It is rare in these times that residents completing their training are ready for full independent practice the way the previous-generation was. This is because of decreasing autonomy on call and in the operating theatre. Almost every facility has an in-house attending now. This is good for patient care in the short term, however it poses a great challenge to the trainee who is forced to be on call by themselves for the very first time when there is no one available to assist them. It is a shame that there cannot be a balance between the need to prepare residents for independent practice and optimal patient care.

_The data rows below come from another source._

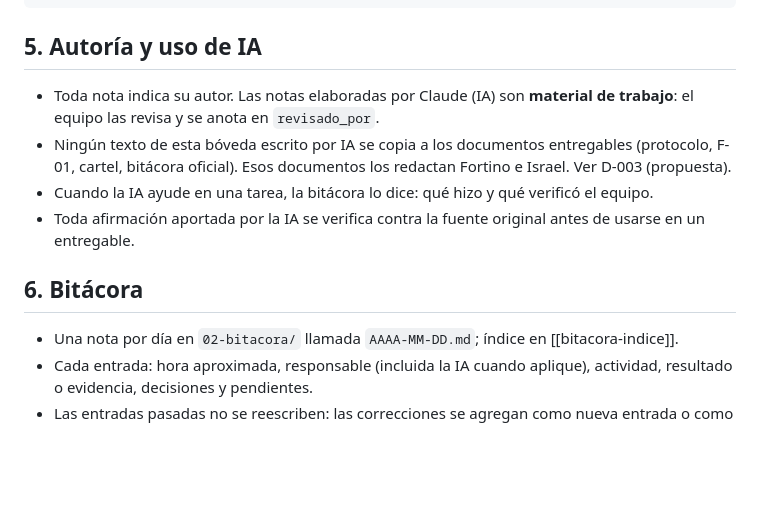
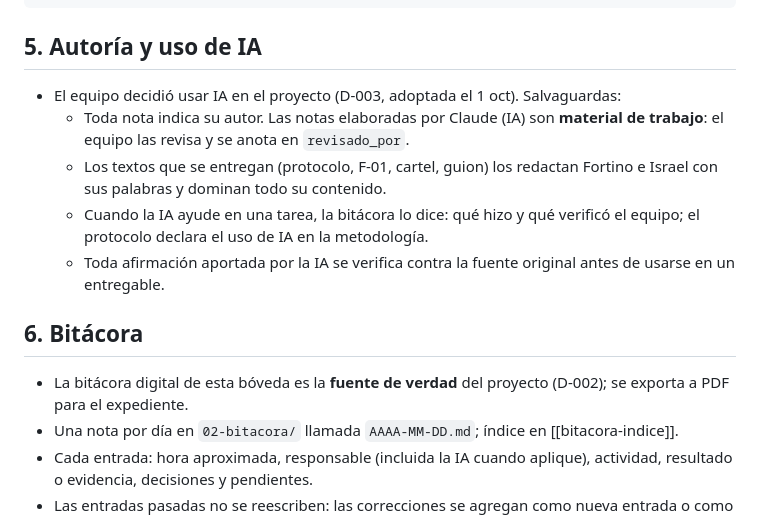
Before and after one commit to netfoor/semiconductores, a Markdown page: 00-contexto/convenciones.md, the part around the change. Rendered like a GitHub page; blank space fills up the shorter version.

```diff
--- a/00-contexto/convenciones.md
+++ b/00-contexto/convenciones.md
@@ -70,13 +70,15 @@ tags:          # lista
 
 ## 5. Autoría y uso de IA
 
-- Toda nota indica su autor. Las notas elaboradas por Claude (IA) son **material de trabajo**: el equipo las revisa y se anota en `revisado_por`.
-- Ningún texto de esta bóveda escrito por IA se copia a los documentos entregables (protocolo, F-01, cartel, bitácora oficial). Esos documentos los redactan Fortino e Israel. Ver D-003 (propuesta).
-- Cuando la IA ayude en una tarea, la bitácora lo dice: qué hizo y qué verificó el equipo.
-- Toda afirmación aportada por la IA se verifica contra la fuente original antes de usarse en un entregable.
+- El equipo decidió usar IA en el proyecto (D-003, adoptada el 1 oct). Salvaguardas:
+  - Toda nota indica su autor. Las notas elaboradas por Claude (IA) son **material de trabajo**: el equipo las revisa y se anota en `revisado_por`.
+  - Los textos que se entregan (protocolo, F-01, cartel, guion) los redactan Fortino e Israel con sus palabras y dominan todo su contenido.
+  - Cuando la IA ayude en una tarea, la bitácora lo dice: qué hizo y qué verificó el equipo; el protocolo declara el uso de IA en la metodología.
+  - Toda afirmación aportada por la IA se verifica contra la fuente original antes de usarse en un entregable.
 
 ## 6. Bitácora
 
+- La bitácora digital de esta bóveda es la **fuente de verdad** del proyecto (D-002); se exporta a PDF para el expediente.
 - Una nota por día en `02-bitacora/` llamada `AAAA-MM-DD.md`; índice en [[bitacora-indice]].
 - Cada entrada: hora aproximada, responsable (incluida la IA cuando aplique), actividad, resultado o evidencia, decisiones y pendientes.
 - Las entradas pasadas no se reescriben: las correcciones se agregan como nueva entrada o como bloque "Corrección (fecha)".
```
Also changed, not shown: 01-convocatoria/preguntas-abiertas-convocatoria.md (+2 -2 lines), 11-decisiones/registro-de-decisiones.md (+16 -16 lines).
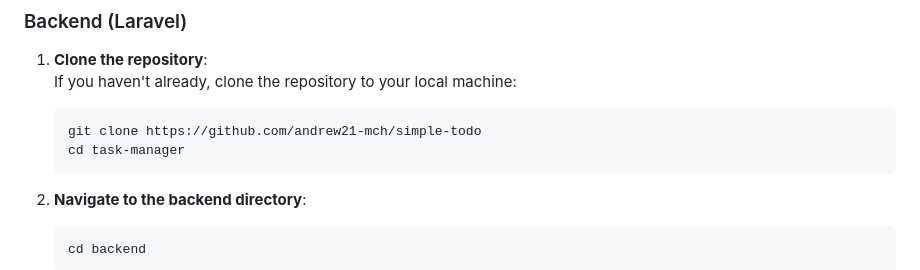
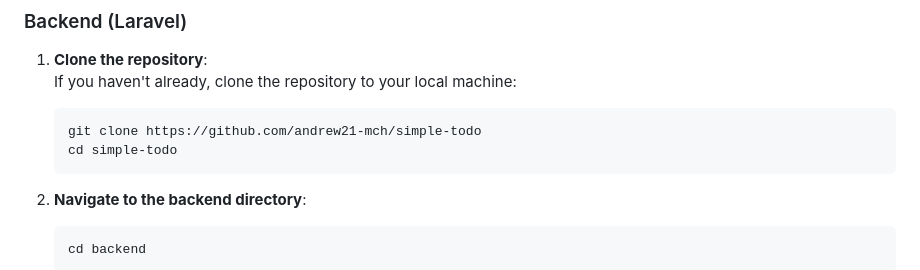
Before and after one commit to andrew21-mch/simple-todo, a Markdown page: README.md, the part around the change. Rendered like a GitHub page.

````diff
--- a/README.md
+++ b/README.md
@@ -41,7 +41,7 @@ This project is a task management system with basic features like creating, view
    If you haven't already, clone the repository to your local machine:
    ```bash
    git clone https://github.com/andrew21-mch/simple-todo
-   cd task-manager
+   cd simple-todo
    ```
 
 2. **Navigate to the backend directory**:
````
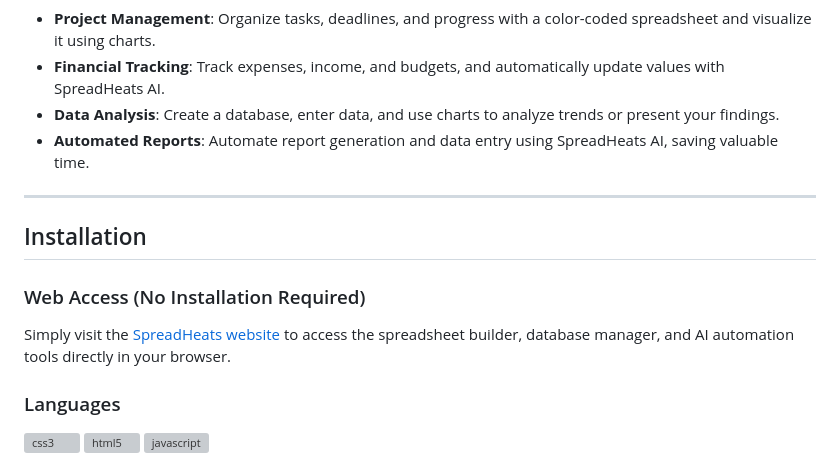
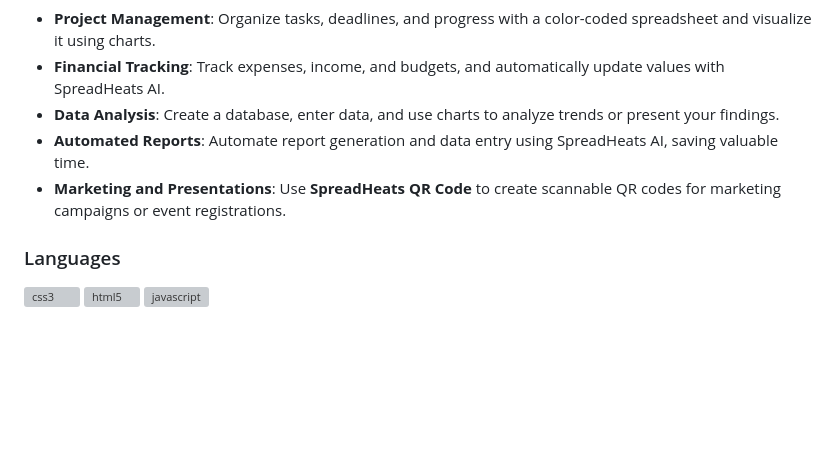
Before and after one commit to CalestialAshley35/SpreadHeats, a Markdown page: README.md, the part around the change printed below. Drawn GitHub-style; blank space fills up the shorter version; grey boxes are pictures that could not be loaded.

```diff
--- a/README.md
+++ b/README.md
@@ -57,13 +56,7 @@
 - **Financial Tracking**: Track expenses, income, and budgets, and automatically update values with SpreadHeats AI.
 - **Data Analysis**: Create a database, enter data, and use charts to analyze trends or present your findings.
 - **Automated Reports**: Automate report generation and data entry using SpreadHeats AI, saving valuable time.
-
----
-
-## Installation
-
-### Web Access (No Installation Required)
-Simply visit the [SpreadHeats website](https://calestialashley35.github.io/SpreadHeats/) to access the spreadsheet builder, database manager, and AI automation tools directly in your browser.
+- **Marketing and Presentations**: Use **SpreadHeats QR Code** to create scannable QR codes for marketing campaigns or event registrations.
 
 ### Languages
 <p align="left"> <a href="https://www.w3schools.com/css/" target="_blank" rel="noreferrer"> <img src="https://raw.githubusercontent.com/devicons/devicon/master/icons/css3/css3-original-wordmark.svg" alt="css3" width="40" height="40"/> </a> <a href="https://www.w3.org/html/" target="_blank" rel="noreferrer"> <img src="https://raw.githubusercontent.com/devicons/devicon/master/icons/html5/html5-original-wordmark.svg" alt="html5" width="40" height="40"/> </a> <a href="https://developer.mozilla.org/en-US/docs/Web/JavaScript" target="_blank" rel="noreferrer"> <img src="https://raw.githubusercontent.com/devicons/devicon/master/icons/javascript/javascript-original.svg" alt="javascript" width="40" height="40"/> </a> </p>
```
Also changed, not shown: other parts of README.md (+31 -32 lines).
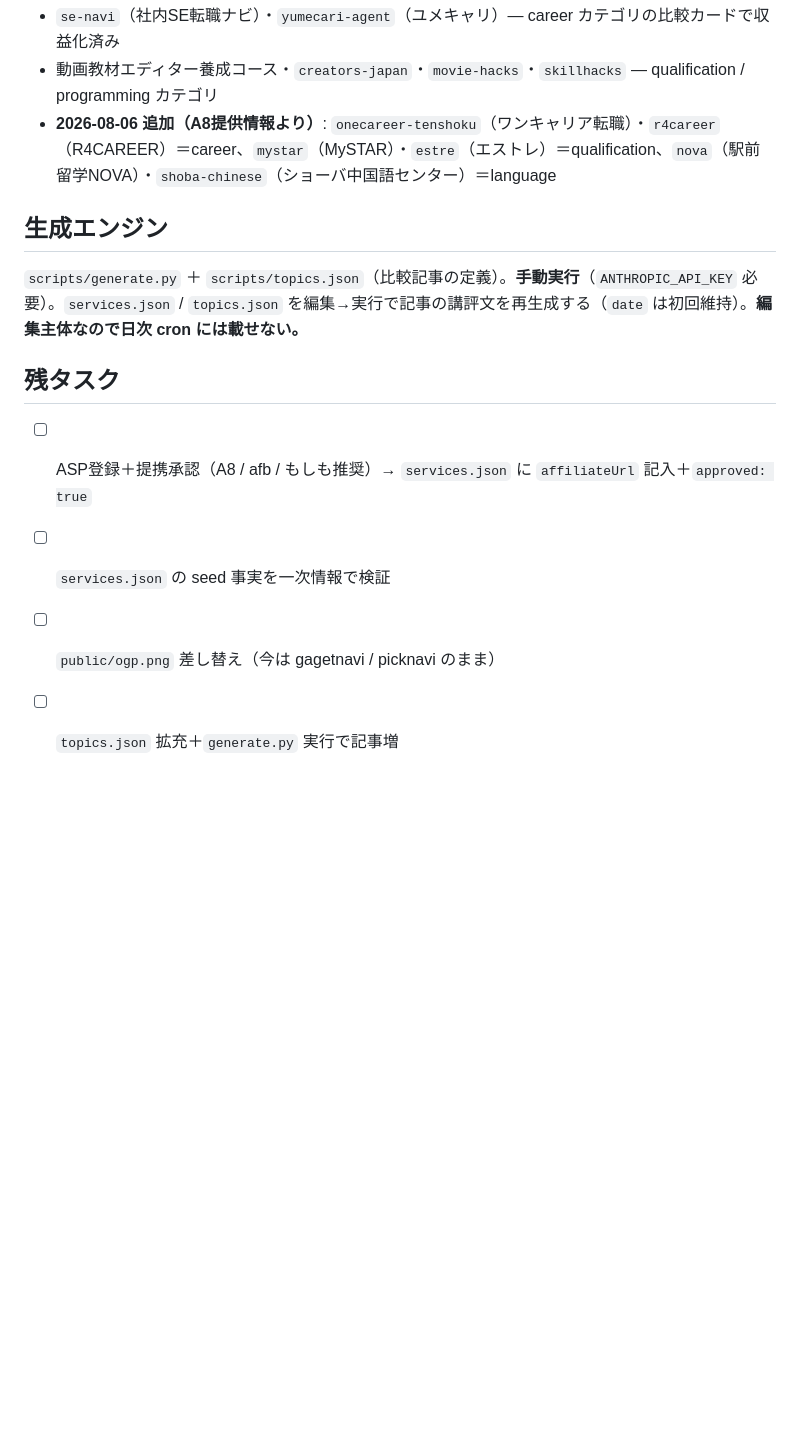
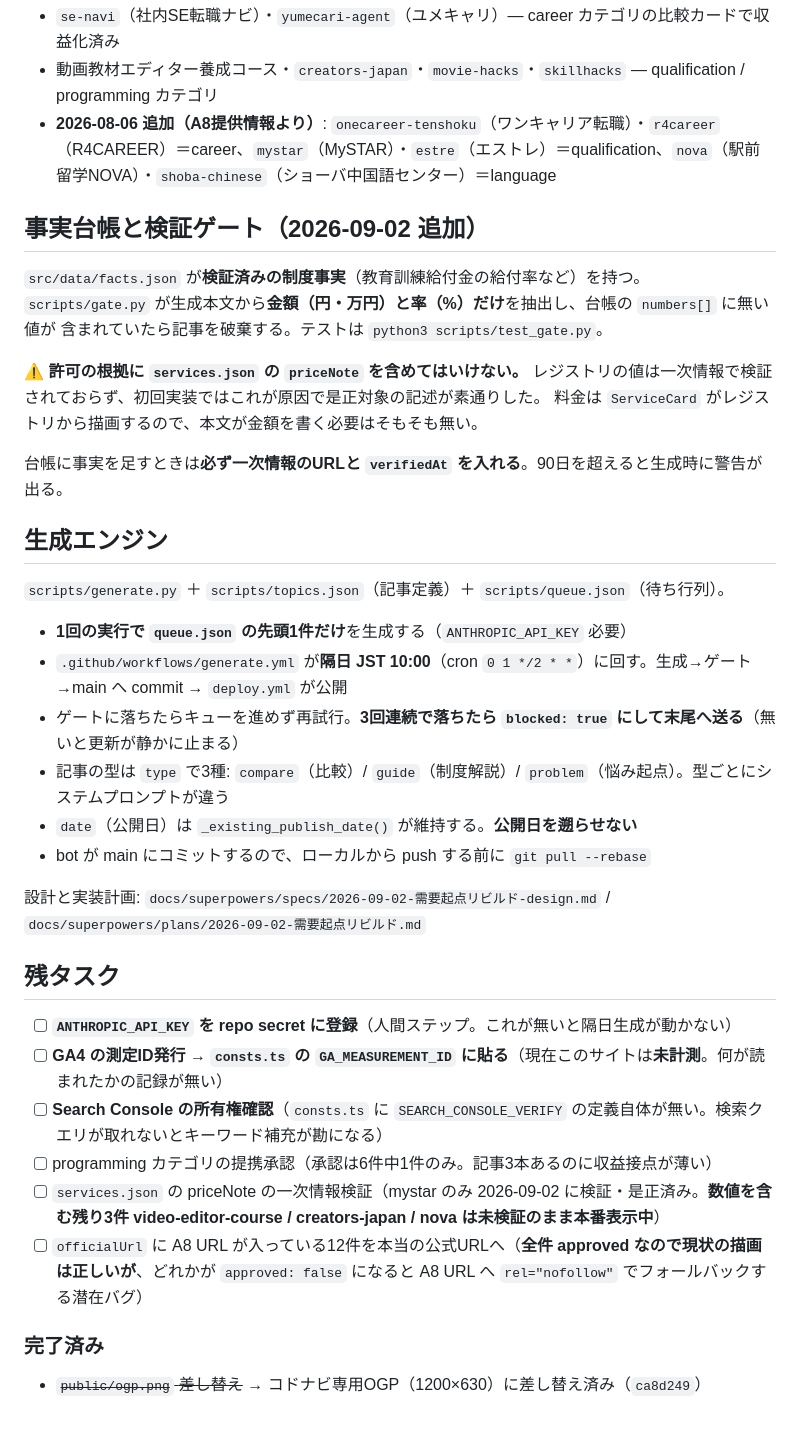
Before and after one commit to aech22/school-affiliate-blog, a Markdown page: CLAUDE.md, the part around the change. Drawn GitHub-style; blank space fills up the shorter version.

Commit message:
docs: CLAUDE.mdを新アーキテクチャに更新（事実台帳・ゲート・キュー・隔日cron）
残タスクも実測に合わせて是正。ogp.png差し替えは既に完了していたので
完了済みへ移し、未計測・officialUrlのA8混入・priceNote未検証を追記。

Co-Authored-By: Claude Opus 5 <noreply@anthropic.com>

```diff
--- a/CLAUDE.md
+++ b/CLAUDE.md
@@ -63,13 +63,39 @@ Service = { id, name, subCategory, tags[], priceNote, target,
 - 動画教材エディター養成コース・`creators-japan`・`movie-hacks`・`skillhacks` — qualification / programming カテゴリ
 - **2026-08-06 追加（A8提供情報より）**: `onecareer-tenshoku`（ワンキャリア転職）・`r4career`（R4CAREER）＝career、`mystar`（MySTAR）・`estre`（エストレ）＝qualification、`nova`（駅前留学NOVA）・`shoba-chinese`（ショーバ中国語センター）＝language
 
+## 事実台帳と検証ゲート（2026-09-02 追加）
+
+`src/data/facts.json` が**検証済みの制度事実**（教育訓練給付金の給付率など）を持つ。
+`scripts/gate.py` が生成本文から**金額（円・万円）と率（%）だけ**を抽出し、台帳の `numbers[]` に無い値が
+含まれていたら記事を破棄する。テストは `python3 scripts/test_gate.py`。
+
+⚠️ **許可の根拠に `services.json` の `priceNote` を含めてはいけない。**
+レジストリの値は一次情報で検証されておらず、初回実装ではこれが原因で是正対象の記述が素通りした。
+料金は `ServiceCard` がレジストリから描画するので、本文が金額を書く必要はそもそも無い。
+
+台帳に事実を足すときは**必ず一次情報のURLと `verifiedAt` を入れる**。90日を超えると生成時に警告が出る。
+
 ## 生成エンジン
 
-`scripts/generate.py` ＋ `scripts/topics.json`（比較記事の定義）。**手動実行**（`ANTHROPIC_API_KEY` 必要）。`services.json` / `topics.json` を編集→実行で記事の講評文を再生成する（`date` は初回維持）。**編集主体なので日次 cron には載せない。**
+`scripts/generate.py` ＋ `scripts/topics.json`（記事定義）＋ `scripts/queue.json`（待ち行列）。
+
+- **1回の実行で `queue.json` の先頭1件だけ**を生成する（`ANTHROPIC_API_KEY` 必要）
+- `.github/workflows/generate.yml` が**隔日 JST 10:00**（cron `0 1 */2 * *`）に回す。生成→ゲート→main へ commit → `deploy.yml` が公開
+- ゲートに落ちたらキューを進めず再試行。**3回連続で落ちたら `blocked: true` にして末尾へ送る**（無いと更新が静かに止まる）
+- 記事の型は `type` で3種: `compare`（比較）/ `guide`（制度解説）/ `problem`（悩み起点）。型ごとにシステムプロンプトが違う
+- `date`（公開日）は `_existing_publish_date()` が維持する。**公開日を遡らせない**
+- bot が main にコミットするので、ローカルから push する前に `git pull --rebase`
+
+設計と実装計画: `docs/superpowers/specs/2026-09-02-需要起点リビルド-design.md` / `docs/superpowers/plans/2026-09-02-需要起点リビルド.md`
 
 ## 残タスク
 
-- [ ] ASP登録＋提携承認（A8 / afb / もしも推奨）→ `services.json` に `affiliateUrl` 記入＋`approved: true`
-- [ ] `services.json` の seed 事実を一次情報で検証
-- [ ] `public/ogp.png` 差し替え（今は gagetnavi / picknavi のまま）
-- [ ] `topics.json` 拡充＋`generate.py` 実行で記事増
+- [ ] **`ANTHROPIC_API_KEY` を repo secret に登録**（人間ステップ。これが無いと隔日生成が動かない）
+- [ ] **GA4 の測定ID発行 → `consts.ts` の `GA_MEASUREMENT_ID` に貼る**（現在このサイトは**未計測**。何が読まれたかの記録が無い）
+- [ ] **Search Console の所有権確認**（`consts.ts` に `SEARCH_CONSOLE_VERIFY` の定義自体が無い。検索クエリが取れないとキーワード補充が勘になる）
+- [ ] programming カテゴリの提携承認（承認は6件中1件のみ。記事3本あるのに収益接点が薄い）
+- [ ] `services.json` の priceNote の一次情報検証（mystar のみ 2026-09-02 に検証・是正済み。**数値を含む残り3件 video-editor-course / creators-japan / nova は未検証のまま本番表示中**）
+- [ ] `officialUrl` に A8 URL が入っている12件を本当の公式URLへ（**全件 approved なので現状の描画は正しいが**、どれかが `approved: false` になると A8 URL へ `rel="nofollow"` でフォールバックする潜在バグ）
+
+### 完了済み
+- ~~`public/ogp.png` 差し替え~~ → コドナビ専用OGP（1200×630）に差し替え済み（`ca8d249`）
```
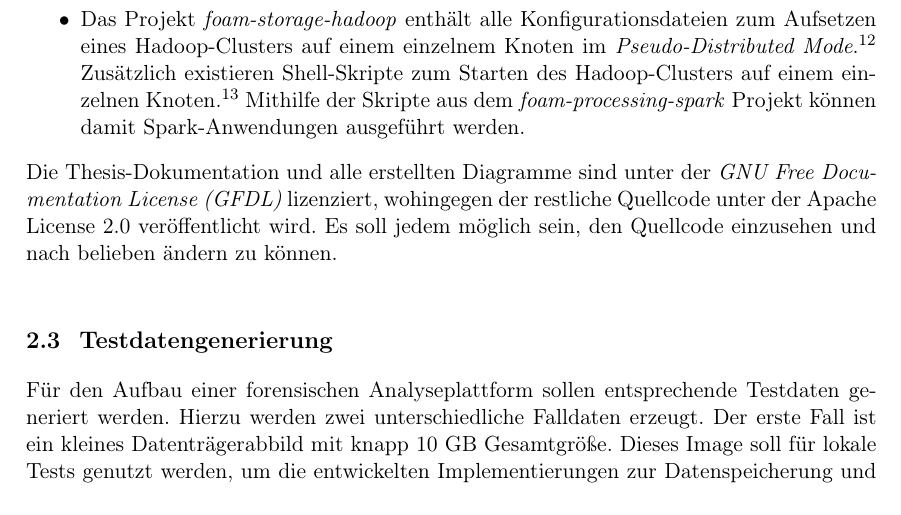
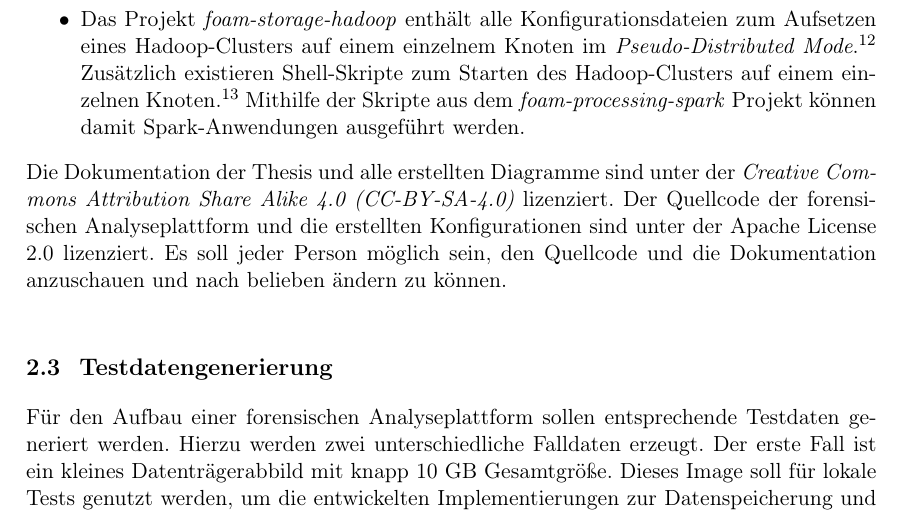
Before and after one commit to jobusam/foam-thesis, a LaTeX thesis (main.tex, which reads acronyms.tex, vorgehen.tex): part of page 19 of 97, cut so that both start at the same text. Compiled offline with pdfLaTeX.

Commit message:
Describe license usage for thesis

```diff
--- a/acronyms.tex
+++ b/acronyms.tex
@@ -11,7 +11,6 @@
 \newacronym{ocr}{OCR}{Optical Character Recognition}
 \newacronym{ntfs}{NTFS}{New Technology File System}
 \newacronym{jre}{JRE}{Java Runtime Environment}
-\newacronym{gfdl}{GFDL}{GNU Free Documentation License}
 \newacronym{sql}{SQL}{Structured Query Language}
 \newacronym{cpu}{CPU}{Central Processing Unit}
 \newacronym{nosql}{NoSQL}{Not only SQL}
@@ -44,3 +43,5 @@
 \newacronym{luks}{LUKS}{Linux Unified Key Setup}
 \newacronym{tls}{TLS}{Transport Layer Security}
 \newacronym{sdhdfs}{SD-HDFS}{Secure Deletion-HDFS}
+\newacronym{gfdl}{GFDL}{GNU Free Documentation License}
+\newacronym{ccbysa}{CC-BY-SA-4.0}{Creative Commons Attribution Share Alike 4.0}
--- a/vorgehen.tex
+++ b/vorgehen.tex
@@ -101,7 +101,7 @@ Nachfolgende Auflistung zeigt die Aufteilung der Projekte:
 \end{itemize}
 
 \noindent
-Die Thesis-Dokumentation und alle erstellten Diagramme sind unter der \textit{\gls{gfdl}} lizenziert, wohingegen der restliche Quellcode unter der Apache License 2.0 veröffentlicht wird. Es soll jedem möglich sein, den Quellcode einzusehen und nach belieben ändern zu können.\\
+Die Dokumentation der Thesis und alle erstellten Diagramme sind unter der \textit{\gls{ccbysa}} lizenziert. Der Quellcode der forensischen Analyseplattform und die erstellten Konfigurationen sind unter der Apache License 2.0 lizenziert. Es soll jeder Person möglich sein, den Quellcode und die Dokumentation anzuschauen und nach belieben ändern zu können.\\
 
 \section{Testdatengenerierung}
 \label{testdatacreation}
```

This always poses a great dilemma for myself because I would like to provide an optimal alternative to a traditional practice setting where Physicians are empowered. I have to recognize the limitations of individual providers as a result of the modern training paradigm. The way that I deal with this is by addressing is on a case-by-case basis. The best way for me to handle this is to consider each case and try to pair them with the optimal practice setting. For example a resident that does not feel particularly comfortable with emergency situations would be best suited in a busy elective practice where most of the action takes place during the day where there are other surgeons around. Alternatively some facilities require formal proctoring of the first 10 procedures. These are oftentimes good settings for these young surgeons. Sometimes we have to refuse a recent graduate because they do not have the skill required to take on independent trauma surgery. This is where being on both sides of the equation is a great benefit to InterTrauma Consulting. Unlike traditional a traditional locums company which is very interested in business we are also concerned with patient safety, the reputation of the clinicians, and ensuring that there is a good fit between the provider and the center. It seems obvious to me that companies that are tasked with providing coverage should have clinical insight and I am disappointed that more are not. All this is however our greatest advantage.